Copy each line from the data that has the word "real" in it.
------ Records for the exercise ------
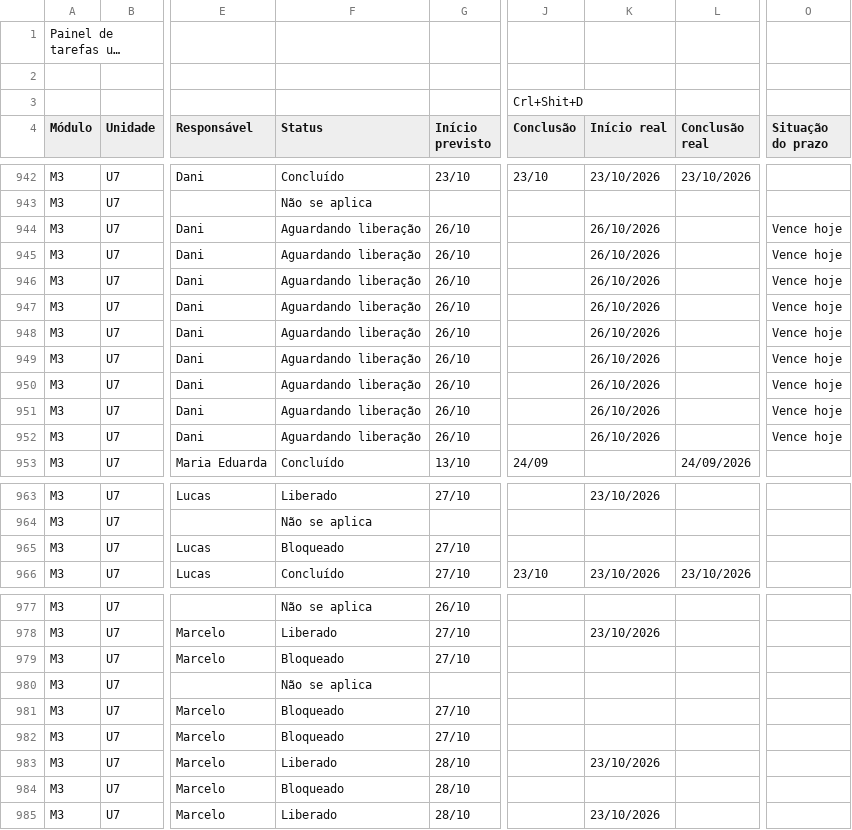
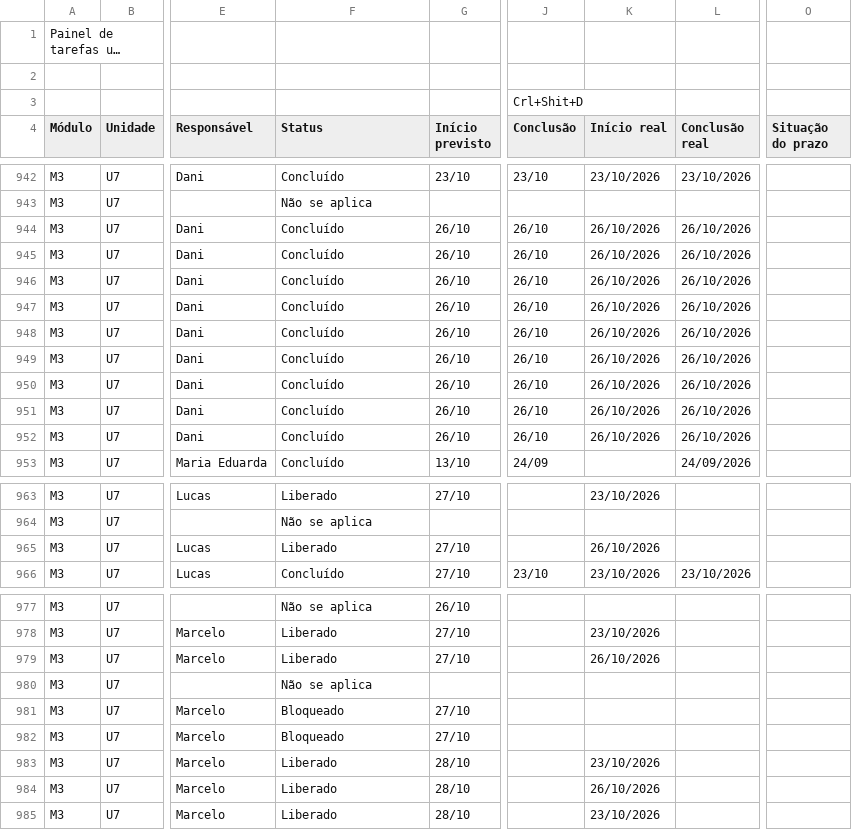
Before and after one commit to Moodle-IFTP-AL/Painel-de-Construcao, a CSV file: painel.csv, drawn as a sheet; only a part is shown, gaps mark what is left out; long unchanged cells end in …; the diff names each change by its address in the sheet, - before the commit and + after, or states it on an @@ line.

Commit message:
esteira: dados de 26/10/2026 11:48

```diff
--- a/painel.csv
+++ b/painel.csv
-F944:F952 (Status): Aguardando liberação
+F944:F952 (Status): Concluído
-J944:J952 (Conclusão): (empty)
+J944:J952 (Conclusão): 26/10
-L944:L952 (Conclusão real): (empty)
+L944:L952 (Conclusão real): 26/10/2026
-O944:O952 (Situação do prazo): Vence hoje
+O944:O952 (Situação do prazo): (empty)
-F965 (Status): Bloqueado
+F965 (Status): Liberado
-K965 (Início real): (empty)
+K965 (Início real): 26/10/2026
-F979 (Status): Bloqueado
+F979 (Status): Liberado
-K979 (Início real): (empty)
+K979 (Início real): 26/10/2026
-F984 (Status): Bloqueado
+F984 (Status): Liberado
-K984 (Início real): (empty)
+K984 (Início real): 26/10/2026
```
------
Solution:
-L944:L952 (Conclusão real): (empty)
+L944:L952 (Conclusão real): 26/10/2026
-K965 (Início real): (empty)
+K965 (Início real): 26/10/2026
-K979 (Início real): (empty)
+K979 (Início real): 26/10/2026
-K984 (Início real): (empty)
+K984 (Início real): 26/10/2026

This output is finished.